Original publication by David Danelski for news.ucr.edu on 12 December 2022
An insidious category of carcinogenic pollutants known as “forever chemicals” may not be so permanent after all.
University of California, Riverside, chemical engineering and environmental scientists recently published new methods to chemically break up these harmful substances found in drinking water into smaller compounds that are essentially harmless.
The patent-pending process infuses contaminated water with hydrogen, then blasts the water with high-energy, short-wavelength ultraviolet light. The hydrogen polarizes water molecules to make them more reactive, while the light catalyzes chemical reactions that destroy the pollutants, known as PFAS or poly- and per-fluoroalkyl substances.
This one-two punch breaks the strong fluorine-to-carbon chemicals bonds that make these pollutants so persistent and accumulative in the environment. In fact, the molecular destruction of PFAS increased from 10% to nearly 100% when compared to other ultraviolet water-treatment methods, while no other undesirable byproducts or impurities are generated, the UCR scientists reported in a paper recently published in the Journal of Hazardous Materials Letters.
What’s more, the cleanup technology is green.
“After the interaction, hydrogen will become water. The advantage of this technology is that it is very sustainable,” said Haizhou Liu, an associate professor in UCR’s Department of Chemical and Environmental Engineering and the corresponding author of the paper. The lead author of the paper, Gongde Chen, was a UCR project scientist who worked under Liu. Chen received his doctoral degree from UCR and now works as an engineer for the Santa Ana Regional Water Quality Control Board.
Liu’s laboratory developed the technology with help from a $400,000 grant from the National Science Foundation.
PFAS are a family of thousands of chemical compounds characterized by fully fluorinated carbon atoms with stubbornly strong chemical bonds that last indefinitely in the environment – hence the moniker “forever chemicals.”
These compounds came into widespread use in thousands of consumer products starting in the 1940s because of their ability to resist heat, water, and lipids.
Examples of PFAS-containing products include grease-resistant paper wrappers and containers such as microwave popcorn bags, pizza boxes, and candy wrappers; stain and water repellents used on carpets, upholstery, clothing, and other fabrics; cleaning products; non-stick cookware; and paints, varnishes, and sealants, according to the U.S. Environmental Protection Agency, or EPA.
Since these compounds persist and accumulate in the environment, dairy products and meat from animals exposed to PFAS are also sources of these compounds. In fact, PFAS are so ubiquitous, scientists have found them in the blood of nearly all people tested, according to a California legislative analysis.

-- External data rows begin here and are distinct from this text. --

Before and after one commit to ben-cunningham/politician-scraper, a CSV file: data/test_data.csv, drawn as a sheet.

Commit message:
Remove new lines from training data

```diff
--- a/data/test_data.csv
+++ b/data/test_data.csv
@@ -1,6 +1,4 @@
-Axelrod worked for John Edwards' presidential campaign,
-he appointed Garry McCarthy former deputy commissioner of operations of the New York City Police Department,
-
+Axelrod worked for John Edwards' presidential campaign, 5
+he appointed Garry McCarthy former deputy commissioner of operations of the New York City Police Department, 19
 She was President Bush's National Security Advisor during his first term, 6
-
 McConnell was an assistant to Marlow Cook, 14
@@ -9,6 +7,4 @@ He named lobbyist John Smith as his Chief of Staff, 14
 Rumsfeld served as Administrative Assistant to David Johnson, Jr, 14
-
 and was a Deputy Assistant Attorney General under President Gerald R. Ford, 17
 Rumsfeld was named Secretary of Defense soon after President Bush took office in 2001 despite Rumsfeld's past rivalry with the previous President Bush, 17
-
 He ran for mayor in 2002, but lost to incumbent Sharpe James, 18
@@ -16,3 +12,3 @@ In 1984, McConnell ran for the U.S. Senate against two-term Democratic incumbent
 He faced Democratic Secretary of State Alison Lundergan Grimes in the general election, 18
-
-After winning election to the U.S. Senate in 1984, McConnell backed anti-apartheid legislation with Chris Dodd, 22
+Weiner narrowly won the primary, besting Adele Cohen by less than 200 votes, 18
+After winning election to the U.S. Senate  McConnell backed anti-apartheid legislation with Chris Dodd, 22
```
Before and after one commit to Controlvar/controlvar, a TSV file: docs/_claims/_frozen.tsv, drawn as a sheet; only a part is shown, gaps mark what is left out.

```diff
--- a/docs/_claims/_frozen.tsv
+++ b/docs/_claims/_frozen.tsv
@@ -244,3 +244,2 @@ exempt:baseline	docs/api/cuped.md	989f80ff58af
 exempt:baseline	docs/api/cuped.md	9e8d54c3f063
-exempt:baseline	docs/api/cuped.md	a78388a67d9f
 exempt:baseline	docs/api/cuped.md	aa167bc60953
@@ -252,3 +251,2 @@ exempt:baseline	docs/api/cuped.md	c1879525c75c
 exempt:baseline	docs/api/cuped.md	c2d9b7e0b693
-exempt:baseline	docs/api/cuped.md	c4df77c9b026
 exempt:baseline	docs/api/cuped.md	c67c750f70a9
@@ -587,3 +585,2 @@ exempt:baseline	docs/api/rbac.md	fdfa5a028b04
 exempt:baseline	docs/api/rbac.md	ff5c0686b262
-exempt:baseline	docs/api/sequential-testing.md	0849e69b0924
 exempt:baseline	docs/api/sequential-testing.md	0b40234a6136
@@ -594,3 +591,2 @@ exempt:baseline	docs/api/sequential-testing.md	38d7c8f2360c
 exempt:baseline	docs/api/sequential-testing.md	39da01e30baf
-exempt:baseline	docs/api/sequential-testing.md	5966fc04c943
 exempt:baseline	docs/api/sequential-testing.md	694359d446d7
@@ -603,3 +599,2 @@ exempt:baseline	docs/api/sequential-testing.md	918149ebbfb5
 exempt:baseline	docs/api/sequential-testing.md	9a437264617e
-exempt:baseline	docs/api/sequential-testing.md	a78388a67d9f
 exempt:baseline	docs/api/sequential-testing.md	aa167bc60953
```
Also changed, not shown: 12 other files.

Studies have linked exposure to certain levels of PFAS to many ill health effects, including increased risk for prostate, kidney, and testicular cancers, according to the EPA.
Exposure to these pollutants also may lead to decreased fertility or increased high blood pressure in pregnant women, developmental effects or delays in children, low birth weight, and accelerated puberty. PFAS compounds also have been found to compromise the immune system’s ability to fight infections and to interfere with hormone function.
Because of these health effects, federal and state officials are promulgating new cleanup standards for PFAS in drinking water and in groundwater below or emanating from toxic cleanup sites.
The EPA this fall took public comments on plans to designate two PFAS substances — perfluorooctanoic acid and perfluorooctanesulfonic acid — as hazardous substances under the federal Superfund toxic site cleanup laws. If this regulation is approved, it would hold polluters accountable for cleaning up their contamination.
In California, the State Water Resources Control Board issued an order this year for public drinking water providers to test for PFAS. If the testing exceeds specified levels, the providers must issue public notifications, remove the source or sources, or treat or blend the water.
Given the regulatory push, Liu’s laboratory team is “marching toward commercialization” with help from a $50,000 proof-of-concept grant from UCR’s Office of Technology Partnership to scale up this technology to handle larger volumes of water, Liu said.
The technology involves emitting short-wavelength ultraviolet light into treatment tanks to excite water molecules.
“We are optimizing it by trying to make this technology versatile for a wide range of PFAS-contaminated source waters,” Liu said. “The technology has shown very promising results in the destruction of PFAS in both drinking water and different types of industrial wastewater.”